Introduction of the cascading principle of biomass use – proposals of the European Commission


Expert analysis of the changes that are likely to be made in the nearest future by the RED II Directive. We tell in more detail about the cascading principle of biomass use. 

It will be recalled that the European Commission has published proposals to amend the RED II Directive. The overall objectives of the revision of REDII are to achieve an increase in the use of energy from renewable sources by 2030, to foster better energy system integration, and to contribute to climate and environmental objectives including the protection of biodiversity, thereby addressing the intergenerational concerns associated with global warming and biodiversity loss. Read about the innovations that include strengthening the targets for RES, as well as the requirements for sustainable use of forest biomass in the EU in the previous article.

The essence of the principle

The cascading principle of biomass use assumes that energy from biomass is produced in a way that minimizes excessive destructive effects on the biomass market and harmful effects on biodiversity.

In line with the cascading principle, woody biomass should be used according to its highest economic and environmental added value in the following order of priorities:

  1. Wood-based products.
  2. Extending their service life.
  3. Re-use.
  4. Recycling.
  5. Bioenergy.
  6. Disposal.

No later than one year after [the entry into force of this amending Directive], the Commission shall adopt a delegated act in accordance with Article 35 on how to apply the cascading principle for biomass, in particular on how to minimize the use of quality roundwood for energy production, with a focus on support schemes and with due regard to national specificities.

The Member States shall take measures to ensure that energy from biomass is produced in a way that minimizes undue distortive effects on the biomass raw material market and harmful impacts on biodiversity.
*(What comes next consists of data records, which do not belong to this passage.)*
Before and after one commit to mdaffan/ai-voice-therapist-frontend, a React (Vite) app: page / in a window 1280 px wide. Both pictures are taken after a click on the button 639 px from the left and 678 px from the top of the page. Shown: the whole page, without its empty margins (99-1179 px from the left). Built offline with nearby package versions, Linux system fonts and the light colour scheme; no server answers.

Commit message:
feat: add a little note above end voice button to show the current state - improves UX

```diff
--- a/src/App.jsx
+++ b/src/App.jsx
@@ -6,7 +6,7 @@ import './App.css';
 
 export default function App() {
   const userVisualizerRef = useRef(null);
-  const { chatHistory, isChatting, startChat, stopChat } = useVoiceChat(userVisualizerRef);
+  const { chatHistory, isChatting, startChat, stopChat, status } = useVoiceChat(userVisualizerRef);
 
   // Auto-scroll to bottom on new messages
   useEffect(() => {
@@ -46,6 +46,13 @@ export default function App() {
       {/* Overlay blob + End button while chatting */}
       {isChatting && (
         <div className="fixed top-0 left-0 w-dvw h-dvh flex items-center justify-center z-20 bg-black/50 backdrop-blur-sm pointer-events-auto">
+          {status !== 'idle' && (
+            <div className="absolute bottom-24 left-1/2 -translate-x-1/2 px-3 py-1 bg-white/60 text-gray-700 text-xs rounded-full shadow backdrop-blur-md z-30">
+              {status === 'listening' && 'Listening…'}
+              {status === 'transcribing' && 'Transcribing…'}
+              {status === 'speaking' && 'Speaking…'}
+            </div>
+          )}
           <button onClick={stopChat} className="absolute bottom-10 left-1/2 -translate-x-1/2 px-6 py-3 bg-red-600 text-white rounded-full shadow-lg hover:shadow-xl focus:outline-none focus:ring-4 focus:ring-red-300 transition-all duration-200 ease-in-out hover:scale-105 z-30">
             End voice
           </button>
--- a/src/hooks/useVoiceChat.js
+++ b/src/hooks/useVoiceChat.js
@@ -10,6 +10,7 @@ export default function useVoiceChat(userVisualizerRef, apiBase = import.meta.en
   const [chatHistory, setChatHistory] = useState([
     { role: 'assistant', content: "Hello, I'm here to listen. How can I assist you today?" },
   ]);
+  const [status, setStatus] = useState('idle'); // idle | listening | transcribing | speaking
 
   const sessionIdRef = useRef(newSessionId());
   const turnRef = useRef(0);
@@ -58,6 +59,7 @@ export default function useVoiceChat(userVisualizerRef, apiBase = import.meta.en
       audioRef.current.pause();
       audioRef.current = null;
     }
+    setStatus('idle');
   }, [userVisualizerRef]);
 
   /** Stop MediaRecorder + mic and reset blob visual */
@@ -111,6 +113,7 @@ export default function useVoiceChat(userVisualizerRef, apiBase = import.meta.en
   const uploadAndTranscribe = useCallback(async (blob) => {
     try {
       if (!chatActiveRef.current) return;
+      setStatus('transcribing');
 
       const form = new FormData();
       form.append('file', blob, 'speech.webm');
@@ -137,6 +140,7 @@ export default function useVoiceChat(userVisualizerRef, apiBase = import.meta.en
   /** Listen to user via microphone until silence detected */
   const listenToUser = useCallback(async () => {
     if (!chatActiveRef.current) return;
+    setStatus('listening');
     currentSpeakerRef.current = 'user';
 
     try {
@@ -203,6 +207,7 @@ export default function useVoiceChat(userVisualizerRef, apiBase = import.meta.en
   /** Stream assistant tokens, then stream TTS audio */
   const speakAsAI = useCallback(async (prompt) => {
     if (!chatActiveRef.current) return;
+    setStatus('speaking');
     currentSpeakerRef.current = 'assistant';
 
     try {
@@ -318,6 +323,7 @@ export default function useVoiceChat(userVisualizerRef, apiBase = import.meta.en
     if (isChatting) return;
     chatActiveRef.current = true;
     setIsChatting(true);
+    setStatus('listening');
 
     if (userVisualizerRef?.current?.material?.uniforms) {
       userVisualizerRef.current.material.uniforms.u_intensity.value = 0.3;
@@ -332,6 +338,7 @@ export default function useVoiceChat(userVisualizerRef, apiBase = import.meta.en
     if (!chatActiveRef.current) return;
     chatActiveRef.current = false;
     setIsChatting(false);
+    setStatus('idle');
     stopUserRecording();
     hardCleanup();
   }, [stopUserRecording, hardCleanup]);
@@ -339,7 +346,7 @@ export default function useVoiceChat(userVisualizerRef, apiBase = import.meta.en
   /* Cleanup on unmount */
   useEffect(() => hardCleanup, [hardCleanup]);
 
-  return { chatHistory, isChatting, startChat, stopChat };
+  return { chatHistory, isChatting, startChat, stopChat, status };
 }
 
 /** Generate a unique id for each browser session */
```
That’s why as part of the measures referred to in the document Member States shall grant no support for:

  • the use of sawlogs, veneer logs, stumps, and roots to produce energy.
  • the production of renewable energy produced from the incineration of waste if the separate collection obligations laid down in Directive 2008/98/EC have not been complied with.

From 31 December 2026, and without prejudice to the obligations in the first subparagraph, Member States shall grant no support to the production of electricity from forest biomass in electricity-only-installations, unless such electricity meets at least one of the following conditions:

  • it is produced in a region identified in a territorial just transition plan approved by the European Commission, in accordance with Regulation (EU) 2021/… of the European Parliament and the Council establishing the Just TransitionFund due to its reliance on solid fossil fuels, and meets the relevant requirements set in Article 29(11);
  • it is produced applying Biomass CO2 Capture and Storage and meets the requirements set in Article 29(11), second subparagraph.

By 2026 the Commission shall present a report on the impact of the Member States’ support schemes for biomass, including on biodiversity and possible market distortions, and will assess the possibility for further limitations regarding support schemes to forest biomass.